• [Task instructions] Omit the pictures, and output the rest of the entries exactly as written.

[[ Given information open ]]

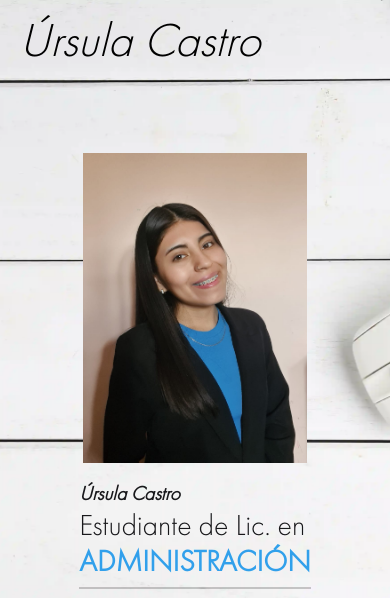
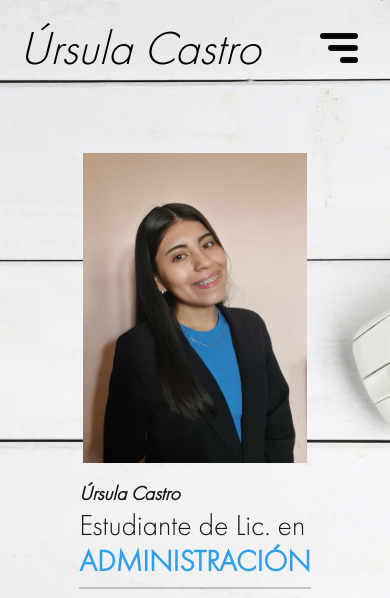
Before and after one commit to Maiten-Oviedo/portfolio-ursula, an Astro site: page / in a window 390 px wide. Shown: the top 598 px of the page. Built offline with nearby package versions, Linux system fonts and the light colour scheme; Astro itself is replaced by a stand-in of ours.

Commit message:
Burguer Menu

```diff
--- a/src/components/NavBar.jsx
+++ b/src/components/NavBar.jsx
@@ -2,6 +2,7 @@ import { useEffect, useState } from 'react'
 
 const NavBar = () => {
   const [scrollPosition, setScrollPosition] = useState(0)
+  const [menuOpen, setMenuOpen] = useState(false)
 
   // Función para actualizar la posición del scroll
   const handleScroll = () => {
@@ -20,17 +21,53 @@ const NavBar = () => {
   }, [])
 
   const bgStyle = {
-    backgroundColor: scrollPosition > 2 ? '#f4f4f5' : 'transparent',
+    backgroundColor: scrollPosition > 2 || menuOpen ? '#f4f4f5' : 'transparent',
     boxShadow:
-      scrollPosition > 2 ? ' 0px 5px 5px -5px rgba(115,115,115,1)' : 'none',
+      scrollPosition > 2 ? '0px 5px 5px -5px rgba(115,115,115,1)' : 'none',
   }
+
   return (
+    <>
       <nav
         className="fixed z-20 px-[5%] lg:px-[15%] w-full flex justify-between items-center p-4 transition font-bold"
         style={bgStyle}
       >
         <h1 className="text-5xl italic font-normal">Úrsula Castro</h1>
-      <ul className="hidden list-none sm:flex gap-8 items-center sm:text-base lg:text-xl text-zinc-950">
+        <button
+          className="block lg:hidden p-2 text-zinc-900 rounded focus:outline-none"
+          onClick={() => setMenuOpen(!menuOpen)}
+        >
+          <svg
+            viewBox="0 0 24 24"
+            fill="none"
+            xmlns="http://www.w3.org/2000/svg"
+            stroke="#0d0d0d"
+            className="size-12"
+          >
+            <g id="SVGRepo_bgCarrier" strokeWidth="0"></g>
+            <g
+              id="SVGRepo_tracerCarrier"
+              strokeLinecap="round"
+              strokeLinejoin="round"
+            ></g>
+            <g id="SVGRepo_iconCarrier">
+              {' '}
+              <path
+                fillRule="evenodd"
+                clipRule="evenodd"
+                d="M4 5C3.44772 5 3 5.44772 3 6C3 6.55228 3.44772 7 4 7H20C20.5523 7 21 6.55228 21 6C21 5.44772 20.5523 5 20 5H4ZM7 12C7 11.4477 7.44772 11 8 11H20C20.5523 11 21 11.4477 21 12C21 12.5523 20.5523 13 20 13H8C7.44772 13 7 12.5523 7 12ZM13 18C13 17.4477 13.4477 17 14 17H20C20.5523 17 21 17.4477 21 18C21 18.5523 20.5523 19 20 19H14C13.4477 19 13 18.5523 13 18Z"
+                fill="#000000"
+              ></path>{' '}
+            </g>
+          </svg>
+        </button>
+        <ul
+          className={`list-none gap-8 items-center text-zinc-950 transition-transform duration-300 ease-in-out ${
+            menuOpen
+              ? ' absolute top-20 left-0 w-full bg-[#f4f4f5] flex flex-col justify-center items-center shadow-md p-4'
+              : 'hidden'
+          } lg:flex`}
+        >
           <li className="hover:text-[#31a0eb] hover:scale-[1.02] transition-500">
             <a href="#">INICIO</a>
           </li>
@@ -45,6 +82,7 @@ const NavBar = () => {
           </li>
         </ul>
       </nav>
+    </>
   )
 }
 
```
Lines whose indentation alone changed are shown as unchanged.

[[ Given information closed ]]

• [Response]
Before and after one commit to Maiten-Oviedo/portfolio-ursula, an Astro site: page / in a window 390 px wide. Shown: the top 598 px of the page. Built offline with nearby package versions, Linux system fonts and the light colour scheme; Astro itself is replaced by a stand-in of ours.

Commit message:
Burguer Menu

```diff
--- a/src/components/NavBar.jsx
+++ b/src/components/NavBar.jsx
@@ -2,6 +2,7 @@ import { useEffect, useState } from 'react'
 
 const NavBar = () => {
   const [scrollPosition, setScrollPosition] = useState(0)
+  const [menuOpen, setMenuOpen] = useState(false)
 
   // Función para actualizar la posición del scroll
   const handleScroll = () => {
@@ -20,17 +21,53 @@ const NavBar = () => {
   }, [])
 
   const bgStyle = {
-    backgroundColor: scrollPosition > 2 ? '#f4f4f5' : 'transparent',
+    backgroundColor: scrollPosition > 2 || menuOpen ? '#f4f4f5' : 'transparent',
     boxShadow:
-      scrollPosition > 2 ? ' 0px 5px 5px -5px rgba(115,115,115,1)' : 'none',
+      scrollPosition > 2 ? '0px 5px 5px -5px rgba(115,115,115,1)' : 'none',
   }
+
   return (
+    <>
       <nav
         className="fixed z-20 px-[5%] lg:px-[15%] w-full flex justify-between items-center p-4 transition font-bold"
         style={bgStyle}
       >
         <h1 className="text-5xl italic font-normal">Úrsula Castro</h1>
-      <ul className="hidden list-none sm:flex gap-8 items-center sm:text-base lg:text-xl text-zinc-950">
+        <button
+          className="block lg:hidden p-2 text-zinc-900 rounded focus:outline-none"
+          onClick={() => setMenuOpen(!menuOpen)}
+        >
+          <svg
+            viewBox="0 0 24 24"
+            fill="none"
+            xmlns="http://www.w3.org/2000/svg"
+            stroke="#0d0d0d"
+            className="size-12"
+          >
+            <g id="SVGRepo_bgCarrier" strokeWidth="0"></g>
+            <g
+              id="SVGRepo_tracerCarrier"
+              strokeLinecap="round"
+              strokeLinejoin="round"
+            ></g>
+            <g id="SVGRepo_iconCarrier">
+              {' '}
+              <path
+                fillRule="evenodd"
+                clipRule="evenodd"
+                d="M4 5C3.44772 5 3 5.44772 3 6C3 6.55228 3.44772 7 4 7H20C20.5523 7 21 6.55228 21 6C21 5.44772 20.5523 5 20 5H4ZM7 12C7 11.4477 7.44772 11 8 11H20C20.5523 11 21 11.4477 21 12C21 12.5523 20.5523 13 20 13H8C7.44772 13 7 12.5523 7 12ZM13 18C13 17.4477 13.4477 17 14 17H20C20.5523 17 21 17.4477 21 18C21 18.5523 20.5523 19 20 19H14C13.4477 19 13 18.5523 13 18Z"
+                fill="#000000"
+              ></path>{' '}
+            </g>
+          </svg>
+        </button>
+        <ul
+          className={`list-none gap-8 items-center text-zinc-950 transition-transform duration-300 ease-in-out ${
+            menuOpen
+              ? ' absolute top-20 left-0 w-full bg-[#f4f4f5] flex flex-col justify-center items-center shadow-md p-4'
+              : 'hidden'
+          } lg:flex`}
+        >
           <li className="hover:text-[#31a0eb] hover:scale-[1.02] transition-500">
             <a href="#">INICIO</a>
           </li>
@@ -45,6 +82,7 @@ const NavBar = () => {
           </li>
         </ul>
       </nav>
+    </>
   )
 }
 
```
Lines whose indentation alone changed are shown as unchanged.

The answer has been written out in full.